WHAT YOU SHOULD DO: Your answer is a copy of every line in the records where "default" appears.

□ □ □

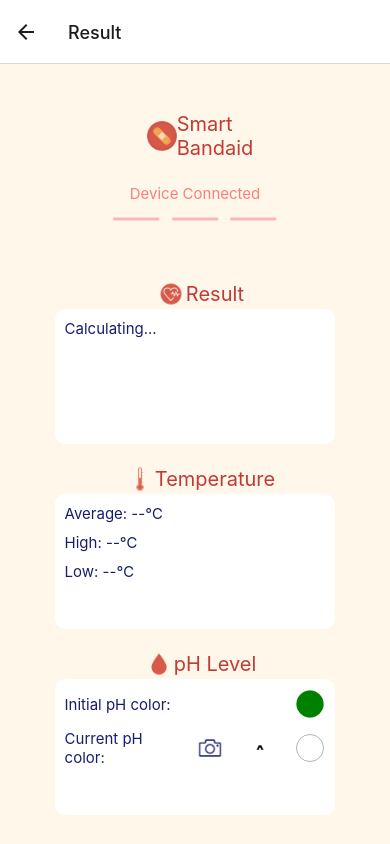
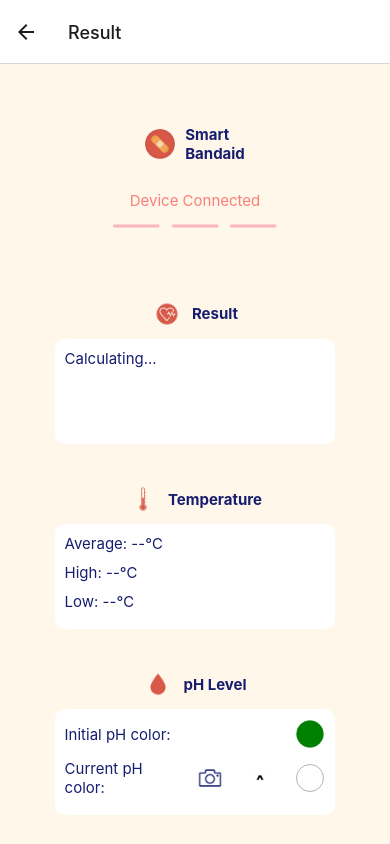
Before and after one commit to GNG2101-BAND1/MRBandage-App, a React Native app in the folder BAND1/: screen /Result in a window 390 px wide. Built offline with nearby package versions, Linux system fonts and the light colour scheme.

Commit message:
Created device connection list on DisplayBox Added device selection Updated device icon and devicebox styling

```diff
--- a/BAND1/src/Styles.ts
+++ b/BAND1/src/Styles.ts
@@ -9,7 +9,7 @@ const styles = StyleSheet.create({
     flexDirection: 'column',
     alignItems: 'center',
     justifyContent: 'space-evenly',
-    padding: "5%",
+    padding: '5%',
   },
 
   progressBar: {
@@ -48,7 +48,7 @@ const styles = StyleSheet.create({
     justifyContent: 'flex-end',
     width: '80%',
     maxHeight: '50%',
-    minHeight: "45%",
+    minHeight: '45%',
   },
 
   displayBox: {
@@ -70,6 +70,14 @@ const styles = StyleSheet.create({
     alignItems: 'center',
   },
 
+  iconTextBox: {
+    padding: 10,
+    marginTop: 10,
+  },
+  selectedIconTextBox: {
+    borderWidth: 1,
+  },
+
   text: {
     color: colours.textDarkBlue,
     fontSize: 15,
@@ -88,6 +96,13 @@ const styles = StyleSheet.create({
     height: 30,
     marginLeft: 10,
   },
+
+  iconTextBoxImage: {
+    width: 30,
+    height: 30,
+    marginRight: 10,
+  },
+
   loadingGIF: {
     width: 60,
     height: 60,
@@ -129,8 +144,8 @@ const styles = StyleSheet.create({
 
   sectionContainer: {
     flex: 1,
-    maxHeight: "25%",
-    width: "100%",
+    maxHeight: '25%',
+    width: '100%',
     margin: 10,
   },
 
@@ -154,11 +169,11 @@ const styles = StyleSheet.create({
   },
 
   heading: {
-    color: colours.brandDarkRed,
-    fontSize: 20,
+    color: colours.textDarkBlue,
+    fontSize: 15,
+    fontWeight: 'bold',
     textAlign: 'left',
   },
-
 });
 
 export default styles;
--- a/BAND1/src/components/DeviceBox.tsx
+++ b/BAND1/src/components/DeviceBox.tsx
@@ -1,17 +1,33 @@
-import React from "react";
-import PressableIconTextBox from "./PressableIconTextBox";
+import React, {useState} from 'react';
+import PressableIconTextBox from './PressableIconTextBox';
 
 type DeviceProps = {
-    deviceName: string,
-    iconSource: any,
-}
+  deviceName: string;
+  iconSource: any;
+  onSelect: any;
+  selected: boolean;
+};
 
-const DeviceBox = ({deviceName, iconSource}: DeviceProps) => {
-    return <PressableIconTextBox text={deviceName} iconSource={iconSource} onPress={() => {selectDevice(deviceName)}}/>
-}
+const DeviceBox = ({
+  deviceName,
+  iconSource,
+  onSelect,
+  selected,
+}: DeviceProps) => {
+  return (
+    <PressableIconTextBox
+      text={deviceName}
+      iconSource={iconSource}
+      onPress={() => {
+        onSelect(deviceName);
+      }}
+      selected={selected}
+    />
+  );
+};
 
-function selectDevice(deviceName: string) {
-    // add logic to handle device being selected here
-}
+// function selectDevice(deviceName: string) {
+//     // add logic to handle device being selected here
+// }
 
 export default DeviceBox;
--- a/BAND1/src/components/PressableIconTextBox.tsx
+++ b/BAND1/src/components/PressableIconTextBox.tsx
@@ -1,20 +1,51 @@
-import React from "react";
-import { GestureResponderEvent, Image, Text, TouchableHighlight, View } from "react-native";
-import styles from "../Styles";
+import React from 'react';
+import {
+  GestureResponderEvent,
+  Image,
+  Text,
+  TouchableHighlight,
+  View,
+} from 'react-native';
+import styles from '../Styles';
 
 type IconTextProp = {
-    iconSource: any,
-    onPress: ((event: GestureResponderEvent) => void) | undefined,
-    text: string,
-}
+  iconSource: any;
+  onPress: ((event: GestureResponderEvent) => void) | undefined;
+  text: string;
+  selected: boolean;
+};
 
-const PressableIconTextBox = ({iconSource, onPress, text}: IconTextProp) => {
-    return <TouchableHighlight onPress={onPress}>
-            <View style={[styles.viewContainer, styles.leftAlignContainer]}>
-                <Image style={styles.image} source={iconSource} />
-                <Text style={styles.heading}>{text}</Text>
-            </View>
-        </TouchableHighlight>
-}
+const PressableIconTextBox = ({
+  iconSource,
+  onPress,
+  text,
+  selected,
+}: IconTextProp) => {
+  return (
+    <TouchableHighlight onPress={onPress}>
+      <View
+        style={
+          selected
+            ? [
+                styles.viewContainer,
+                styles.leftAlignContainer,
+                styles.iconTextBox,
+                styles.selectedIconTextBox,
+              ]
+            : [
+                styles.viewContainer,
+                styles.leftAlignContainer,
+                styles.iconTextBox,
+              ]
+        }>
+        <Image
+          style={(styles.image, styles.iconTextBoxImage)}
+          source={iconSource}
+        />
+        <Text style={styles.heading}>{text}</Text>
+      </View>
+    </TouchableHighlight>
+  );
+};
 
 export default PressableIconTextBox;
--- a/BAND1/src/screens/ConnectScreen.tsx
+++ b/BAND1/src/screens/ConnectScreen.tsx
@@ -7,18 +7,29 @@ import Button from '../components/Button';
 import DisplayBox from '../components/DisplayBox';
 import HorizontalTextIconRow from '../components/HorizontalTextIconRow';
 import PressableIcon from '../components/PressableIcon';
-import { images } from '../Values';
+import {images} from '../Values';
 import ColouredCircle from '../components/ColouredCircle';
+import DeviceBox from '../components/DeviceBox';
 
 type DisplayBoxContentProps = {
-    stepNumber: number,
-}
+  stepNumber: number;
+  deviceList: string[] | null;
+  selectedDevice: string;
+  setSelectedDevice: any;
+};
 
 // temporary brute force rendering of box content change
-const DisplayBoxContent = ({stepNumber}: DisplayBoxContentProps) => {
-    switch(stepNumber) {
+const DisplayBoxContent = ({
+  stepNumber,
+  deviceList = null,
+  selectedDevice,
+  setSelectedDevice,
+}: DisplayBoxContentProps) => {
+  //   const [selectedDevice, setSelectedDevice] = useState('');
+  switch (stepNumber) {
     case 1:
-            return <View>
+      return (
+        <View>
           <Text style={styles.text}>Searching for device...</Text>
           <Image
             style={styles.loadingGIF}
@@ -27,34 +38,68 @@ const DisplayBoxContent = ({stepNumber}: DisplayBoxContentProps) => {
             }}
           />
         </View>
+      );
     case 2:
     // fall through to 3
     case 3:
-            return <Text style={styles.text}>Devices Found:</Text>
+      return (
+        <>
+          <Text style={styles.text}>Devices Found:</Text>
+          {deviceList?.map(device => {
+            return (
+              <DeviceBox
+                key={device}
+                deviceName={device}
+                iconSource={{
+                  uri: 'https://upload.wikimedia.org/wikipedia/commons/thumb/3/38/Arduino_Uno_-_R3.jpg/440px-Arduino_Uno_-_R3.jpg',
+                }}
+                onSelect={device => {
+                  console.log(device + ' selected');
+                  setSelectedDevice(device);
+                }}
+                selected={selectedDevice === device}
+              />
+            );
+          })}
+        </>
+      );
     case 4:
     // fall through to 5
     case 5:
-            return <View>
-                <Text style={styles.text}>Please indicate the current colour of pH</Text>
-                <HorizontalTextIconRow text='Current pH color:'>
-                    <PressableIcon onPress={() => {console.log('iconPressed')}}>
+      return (
+        <View>
+          <Text style={styles.text}>
+            Please indicate the current colour of pH
+          </Text>
+          <HorizontalTextIconRow text="Current pH color:">
+            <PressableIcon
+              onPress={() => {
+                console.log('iconPressed');
+              }}>
               <Image style={styles.image} source={images.icons.arrow} />
             </PressableIcon>
-                    <PressableIcon onPress={() => {console.log('iconPressed')}}>
+            <PressableIcon
+              onPress={() => {
+                console.log('iconPressed');
+              }}>
               <View style={styles.image}>
-                            <ColouredCircle colour='green'/>
+                <ColouredCircle colour="green" />
               </View>
             </PressableIcon>
           </HorizontalTextIconRow>
           <Text style={styles.text}>OR</Text>
           <HorizontalTextIconRow text={'Take a picture\nof the pH color:'}>
-                    <PressableIcon onPress={() => {console.log('iconPressed')}}>
+            <PressableIcon
+              onPress={() => {
+                console.log('iconPressed');
+              }}>
               <Image style={styles.image} source={images.icons.camera} />
             </PressableIcon>
           </HorizontalTextIconRow>
         </View>
+      );
   }
-}
+};
 
 const ConnectScreen = ({navigation}: any) => {
   const DEBUGGING_MOCK_LOAD_TIME = 3000;
@@ -62,6 +107,10 @@ const ConnectScreen = ({navigation}: any) => {
   const numberOfSteps = 3;
   const [stepNumber, setStepNumber] = useState(0);
   const [buttonText, setButtonText] = useState('Connect Device');
+
+  const [deviceList, setDeviceList] = useState([]);
+  const [selectedDevice, setSelectedDevice] = useState('');
+
   useEffect(() => {
     console.log('ConnectScreen mounted');
     return () => {
@@ -75,6 +124,7 @@ const ConnectScreen = ({navigation}: any) => {
     const timeoutId = setTimeout(() => {
       setStepNumber(prevStep => prevStep + 1);
       setButtonText('Select Device');
+      setDeviceList(['Arduino cu.usbmodem13401', 'Arduino cu.usbmodem92012']);
       console.log(stepNumber + 1);
     }, DEBUGGING_MOCK_LOAD_TIME);
 
@@ -88,10 +138,20 @@ const ConnectScreen = ({navigation}: any) => {
 
       {/* add code to show display box here */}
       <DisplayBox visible={stepNumber > 0}>
-            <DisplayBoxContent stepNumber={stepNumber}/>
+        <DisplayBoxContent
+          stepNumber={stepNumber}
+          deviceList={deviceList}
+          selectedDevice={selectedDevice}
+          setSelectedDevice={setSelectedDevice}
+        />
       </DisplayBox>
 
-        <View style={[styles.sectionContainer, styles.centerAlignContainer, styles.bottomAlignContainer]}>
+      <View
+        style={[
+          styles.sectionContainer,
+          styles.centerAlignContainer,
+          styles.bottomAlignContainer,
+        ]}>
         <ProgressBar
           numberOfPages={numberOfSteps}
           activePage={Math.floor(stepNumber / 2)}
@@ -104,6 +164,7 @@ const ConnectScreen = ({navigation}: any) => {
                 switch (stepNumber + 1) {
                   case 3:
                     setButtonText('Connect Device');
+                    setDeviceList([selectedDevice]);
                     break;
                   case 4:
                     setButtonText('Continue');
```
Lines whose indentation alone changed are shown as unchanged.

□ □ □

SOLUTION BELOW:
 export default styles;
 export default DeviceBox;
 export default PressableIconTextBox;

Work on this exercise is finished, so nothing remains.